According to The Data Warehousing Institute (TDWI) Best Practices Report, self-service BI delivers on the following four aspects to empower managers.
1. Easy access to source data for reporting and analysis
All too often, we come across errors in reporting due to non-existent data or data that can't be found. Without an understanding of the analytics tool, users tend to refer the issue to IT to address the problem. Not only is this time-consuming to sort out, it usually isn’t effective in giving you the report that you need, when you need it.
To avoid this, BI gives users access to external data, to allow Managers to generate their reports as and when they need it. This may include unstructured data from several sources, such as email or social media. There must be a mechanism in place to source this external data and compile it virtually to allow easy access and thorough analysis. Through effective and efficient report generation, Managers will see greater value of BI.
2. Easy-to-use and improved support for data analysis
One of the key elements of BI that can encourage increased usage by Managers is its interface. It is not uncommon for Managers to lack the technological skills to manage complex tools, making them wary of using the tools and hence, not enjoying the full benefit of the tool.
Therefore it is crucial for BI to have a straightforward layout, an intuitive interface and easy to use functions. Simplicity and ease of use will support unfamiliar users in using the tool, not intimidate them. Complex analytics or intricate reporting should be simplified or equipped with additional support. Simplicity will speed up reporting and analytics, increase efficiency and empower managers to deliver real insight from their data.
3. Fast-to-deploy and easy-to-manage
Speed of reporting and access is also a key concern for BI users. Delays in data procurement or compilation reduce the quality and accuracy of the report, sometimes making it redundant by the time it reaches senior management. Ultimately, the BI in use isn’t effective in delivering accurate insight or improving decision-making.
To ensure reporting effectiveness, a BI tool should be quick and scalable - from simple to complex analytical workloads and high data volumes. It may be deployed in a number of different ways, such as SaaS, cloud offerings or analytics DBMSs. Speed in reporting and analytics increases effectivness and efficiency by encouraging faster decision-making.
4. Easy-to-consume results
The presentation of reports is perhaps the most important component of BI, for users must be able to understand a report to be able to draw insight from it. Without a clear representation of the data set, a Manager may come to the wrong conclusion and/or recommend a course of action that adversely impacts the business.
BI tools are equipped with data visualisation / presentation mechanisms and may integrate with external viewing applications, to let Managers view the report the way they want.
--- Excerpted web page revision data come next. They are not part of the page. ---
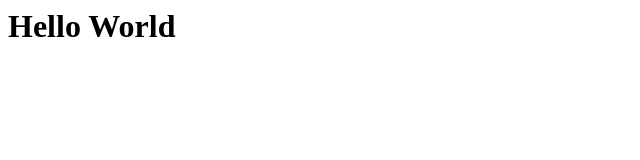
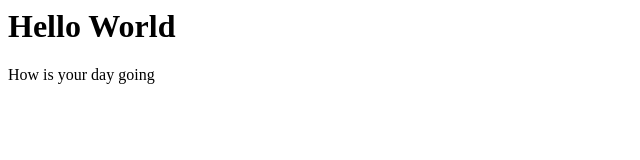
Before and after one commit to NathenToms/Portfolio-Nathen-Toms, a plain HTML site: page index.html in a window 1280 px wide. Shown: the whole page, without its empty margins (0-640 px from the left). Drawn offline with Linux system fonts and the light colour scheme.

Commit message:
Update index.html

```diff
--- a/index.html
+++ b/index.html
@@ -5,8 +5,9 @@
 	</head>
 	<body>
 
-		<div class="portfolio">
+		<div class="container">
 			<h1>Hello World</h1>
+			<p>How is your day going</p>
 		</div>
 
 	</body>
```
They typically come with a customisable dashboard and configurable functionality to ensure users see the information they need in the way they need it. Automation or scheduled reporting is also a common feature. Through this, managers have the capability to clearly process their data and draw accurate insight to make better-informed decisions.
These features enable self-service BI and help managers get more control over their data and achieve more from reporting and analytics. This way, managers are empowered to harness their data further to improve decision-making in a strategic manner.